But, since I’ve been called a walking cartoon before, I suppose it’s appropriate. I digress.
Let’s eke out a few extra points at the back-end of your roster.
Exclude: Jason Witten, Antonio Gates, Rob Gronkowski, Tony Gonzalez, Ed Dickson, Aaron Hernandez
Bye Weeks: Indianapolis, Houston, Pittsburgh, New Orleans
Brandon Pettigrew vs. CAR: Pettigrew posted a quiet stat line in the Lions’ crushing defeat in Chicago in Week 10 (five receptions for 38 yards). I like his chances for a big bounce-back effort in front of the home crowd against the Panthers. I know that the Panthers have allowed only 38 receptions by tight ends this season, but both Jimmy Graham and Jermichael Finley performed well. Pettigrew is a notch below on that chart, but he’s a huge component in the Detroit passing game.
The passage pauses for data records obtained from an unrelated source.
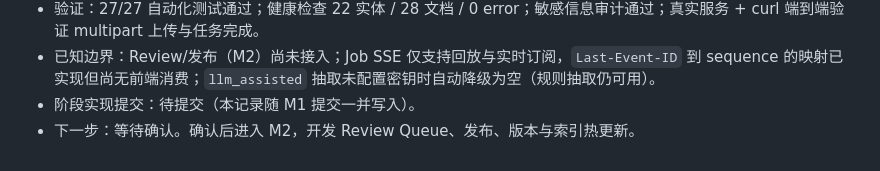
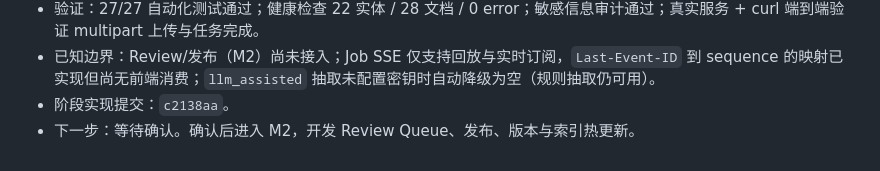
Before and after one commit to wchao030410-sudo/MetricLore, a Markdown page: docs/V0.2_ITERATION_PLAN.md, the part around the change. Rendered like a GitHub page.

Commit message:
Record v0.2 M1 completion

```diff
--- a/docs/V0.2_ITERATION_PLAN.md
+++ b/docs/V0.2_ITERATION_PLAN.md
@@ -403,5 +403,5 @@ GET    /api/wiki/graph
 - 依赖决策：采用 npm 开源解析库（mammoth / pdfjs-dist@6 / read-excel-file / jszip / node-html-parser），升级 pdfjs-dist 至补丁版消除高危漏洞；Dockerfile 增加 `npm ci --omit=dev`；Node 要求提升至 22.13。
 - 验证：27/27 自动化测试通过；健康检查 22 实体 / 28 文档 / 0 error；敏感信息审计通过；真实服务 + curl 端到端验证 multipart 上传与任务完成。
 - 已知边界：Review/发布（M2）尚未接入；Job SSE 仅支持回放与实时订阅，`Last-Event-ID` 到 sequence 的映射已实现但尚无前端消费；`llm_assisted` 抽取未配置密钥时自动降级为空（规则抽取仍可用）。
-- 阶段实现提交：待提交（本记录随 M1 提交一并写入）。
+- 阶段实现提交：`c2138aa`。
 - 下一步：等待确认。确认后进入 M2，开发 Review Queue、发布、版本与索引热更新。
```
Is this one of those angry blowout games like we saw against the Broncos?
Jake Ballard vs. PHI: The 49ers stopped Ballard’s streak of games with a reception of at least 21 yards at five, but he did extend his streak of games with at least three receptions to six. He’d posted at least 55 yards in four straight games prior to last week’s 35-yard performance. Take the high target count in a possible shootout.
Vernon Davis vs. ARI: Davis ended his three-game scoreless streak in Week 10 against the Giants. He didn’t amass a huge yardage count (40), but he did extend his streak of multi-reception games to nine. Davis is a huge play this week against the Arizona secondary. He caught three passes for 96 yards and a touchdown in his last game against the Cardinals. I’m anticipating more attempts and production from the passing game in Week 11, and Davis is the key to that occurring.
Dustin Keller at DEN: Keller hasn’t romped in the painted grass for quite some time, but he and Sanchez has connected on a number of big gains in recent weeks. Keller has recorded a reception of at least 24 yards in four straight games (six on the season). I have him rated 11th among tight ends this week.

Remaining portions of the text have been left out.